You might reasonably ask why a task as simple as buying a loaf takes so long.

Read More: Andy Newman on why it's important to buy good bread

Surely, it’s a question of running into the bakery, asking for a white sourdough, tapping your card against the machine, and exiting.

Especially as it’s one-in, one-out, and any lingering means those on the pavement outside will be kicking their heels for even longer.

But here’s the thing: starved as we are of out-of-the-home stimulation, few can resist the temptation to linger, to take in the sights and especially the smells of fresh-baked bread, to expand the conversation with the person behind the counter beyond the simple request for a loaf.

For those who live alone, people selling food have in many cases been the only human beings they have talked with who are not on a screen.

That is why the queue outside is being so patient with those who are taking the full five minutes to fulfil a task which should take 30 seconds. We all know that when it is our turn, we too will take the time to savour that simple transaction.

At least the end is finally in sight.

At the end of this month we see the return of the so-called Rule Of Six – which felt like such an imposition when it was first imposed last year, but now feels like an unimaginable freedom – so we will at last be able to see friends and family in our gardens.

And next month our pubs, restaurants and cafes will be able to take the first tentative step towards normality, albeit outside only.

Personally, I won’t be charging headlong into any crowded situation anytime soon, and certainly not before I’ve had my second jab (I haven’t had my first one yet, but I have no argument with the way in which those in most danger have been prioritised).

But the chance to have real human contact is the biggest treat. I just hope that I don’t ever again take it for granted, or indeed lost that new-found patience which means I am happy to spend half an hour in the sunshine queueing for a loaf of bread.

A virtual taste of East Anglia

While we await the freedom to meet face-to-face, the good people at Wild Knight Distillery, the firm behind Norfolk’s Wild Knight vodka, Boadicea gin and Nelson’s Revenge liqueur, are offering us a hybrid real world/online chance to enjoy some of the best food and drink from our region.

Working with chef Charlie Hodson, they have come up with a Taste of East Anglia tasting box and virtual tasting, which takes place on Friday,  March 26.

The idea is that you order a curated tasting box, which includes everything from smoked salmon, charcuterie, tomato chilli jam, cheese, crackers, gin and Norfolk-roasted coffee – and then log on and take part in a virtual tasting where they will get the chance to quiz each of the local producers responsible for these goodies.
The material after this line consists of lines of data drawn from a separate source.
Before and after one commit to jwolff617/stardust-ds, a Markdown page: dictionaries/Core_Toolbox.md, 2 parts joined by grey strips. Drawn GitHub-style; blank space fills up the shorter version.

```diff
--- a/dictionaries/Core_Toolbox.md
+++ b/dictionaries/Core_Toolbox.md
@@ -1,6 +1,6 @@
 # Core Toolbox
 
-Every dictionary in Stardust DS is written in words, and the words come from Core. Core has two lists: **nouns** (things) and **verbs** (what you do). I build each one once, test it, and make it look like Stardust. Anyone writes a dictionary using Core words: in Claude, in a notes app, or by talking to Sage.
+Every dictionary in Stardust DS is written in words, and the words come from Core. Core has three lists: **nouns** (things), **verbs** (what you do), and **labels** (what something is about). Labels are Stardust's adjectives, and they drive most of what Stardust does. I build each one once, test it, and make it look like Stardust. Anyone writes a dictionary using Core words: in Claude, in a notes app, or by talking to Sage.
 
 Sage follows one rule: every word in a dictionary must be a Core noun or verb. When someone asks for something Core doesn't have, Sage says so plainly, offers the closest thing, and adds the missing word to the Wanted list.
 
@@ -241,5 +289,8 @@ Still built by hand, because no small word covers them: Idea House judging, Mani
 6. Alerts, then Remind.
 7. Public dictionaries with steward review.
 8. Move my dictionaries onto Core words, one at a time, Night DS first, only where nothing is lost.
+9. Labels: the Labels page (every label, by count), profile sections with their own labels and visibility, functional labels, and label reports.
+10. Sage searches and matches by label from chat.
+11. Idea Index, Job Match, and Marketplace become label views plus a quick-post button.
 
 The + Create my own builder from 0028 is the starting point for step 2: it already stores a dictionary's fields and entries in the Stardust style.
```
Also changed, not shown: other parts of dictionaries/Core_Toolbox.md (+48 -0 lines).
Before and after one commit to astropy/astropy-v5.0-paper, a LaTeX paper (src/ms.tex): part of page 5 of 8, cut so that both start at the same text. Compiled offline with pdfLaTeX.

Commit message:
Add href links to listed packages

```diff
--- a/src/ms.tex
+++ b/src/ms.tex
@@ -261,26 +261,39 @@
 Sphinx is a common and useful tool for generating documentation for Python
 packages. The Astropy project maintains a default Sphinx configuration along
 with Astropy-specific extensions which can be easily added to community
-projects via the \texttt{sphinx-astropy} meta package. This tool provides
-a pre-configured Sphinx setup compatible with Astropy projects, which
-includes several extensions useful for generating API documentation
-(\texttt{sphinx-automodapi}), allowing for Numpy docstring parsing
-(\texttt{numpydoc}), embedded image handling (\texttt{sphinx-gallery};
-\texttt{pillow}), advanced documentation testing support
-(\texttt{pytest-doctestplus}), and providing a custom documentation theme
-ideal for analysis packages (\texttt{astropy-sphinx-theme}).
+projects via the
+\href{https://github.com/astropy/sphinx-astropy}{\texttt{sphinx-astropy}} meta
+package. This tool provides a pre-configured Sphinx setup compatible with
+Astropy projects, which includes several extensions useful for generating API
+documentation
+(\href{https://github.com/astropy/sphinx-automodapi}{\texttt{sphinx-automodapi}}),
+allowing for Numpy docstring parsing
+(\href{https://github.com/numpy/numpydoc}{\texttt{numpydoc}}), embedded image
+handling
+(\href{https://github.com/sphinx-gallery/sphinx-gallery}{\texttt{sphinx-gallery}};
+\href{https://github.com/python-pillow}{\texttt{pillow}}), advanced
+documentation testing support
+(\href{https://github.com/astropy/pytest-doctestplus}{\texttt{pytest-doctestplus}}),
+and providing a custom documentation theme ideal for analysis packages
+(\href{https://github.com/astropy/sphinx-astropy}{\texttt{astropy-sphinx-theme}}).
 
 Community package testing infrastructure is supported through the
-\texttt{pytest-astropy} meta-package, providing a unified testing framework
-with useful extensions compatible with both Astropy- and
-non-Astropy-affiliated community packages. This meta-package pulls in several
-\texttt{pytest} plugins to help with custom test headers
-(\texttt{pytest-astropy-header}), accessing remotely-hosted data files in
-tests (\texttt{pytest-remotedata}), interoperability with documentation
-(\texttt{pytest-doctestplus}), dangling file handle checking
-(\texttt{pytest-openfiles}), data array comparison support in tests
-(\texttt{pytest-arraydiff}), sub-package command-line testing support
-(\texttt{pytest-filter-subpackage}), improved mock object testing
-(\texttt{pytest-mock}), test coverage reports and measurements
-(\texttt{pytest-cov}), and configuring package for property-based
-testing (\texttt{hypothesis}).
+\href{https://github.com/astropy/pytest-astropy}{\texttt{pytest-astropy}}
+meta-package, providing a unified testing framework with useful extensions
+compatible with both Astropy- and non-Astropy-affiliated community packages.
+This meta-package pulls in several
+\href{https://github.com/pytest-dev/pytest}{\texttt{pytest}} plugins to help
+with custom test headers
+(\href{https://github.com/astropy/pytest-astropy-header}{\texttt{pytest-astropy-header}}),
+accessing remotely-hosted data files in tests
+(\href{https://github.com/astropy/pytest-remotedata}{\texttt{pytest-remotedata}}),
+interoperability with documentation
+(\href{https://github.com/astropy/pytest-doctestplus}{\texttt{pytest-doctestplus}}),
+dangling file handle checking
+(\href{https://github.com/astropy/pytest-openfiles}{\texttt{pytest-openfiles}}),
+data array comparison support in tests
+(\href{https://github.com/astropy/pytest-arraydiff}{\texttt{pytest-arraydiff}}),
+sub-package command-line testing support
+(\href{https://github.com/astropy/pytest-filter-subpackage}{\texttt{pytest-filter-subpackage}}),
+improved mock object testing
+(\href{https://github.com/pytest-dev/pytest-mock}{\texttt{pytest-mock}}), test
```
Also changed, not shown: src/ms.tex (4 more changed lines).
This sounds like the perfect preview to the time when we will be able to take part in real-world events like this once again. More details at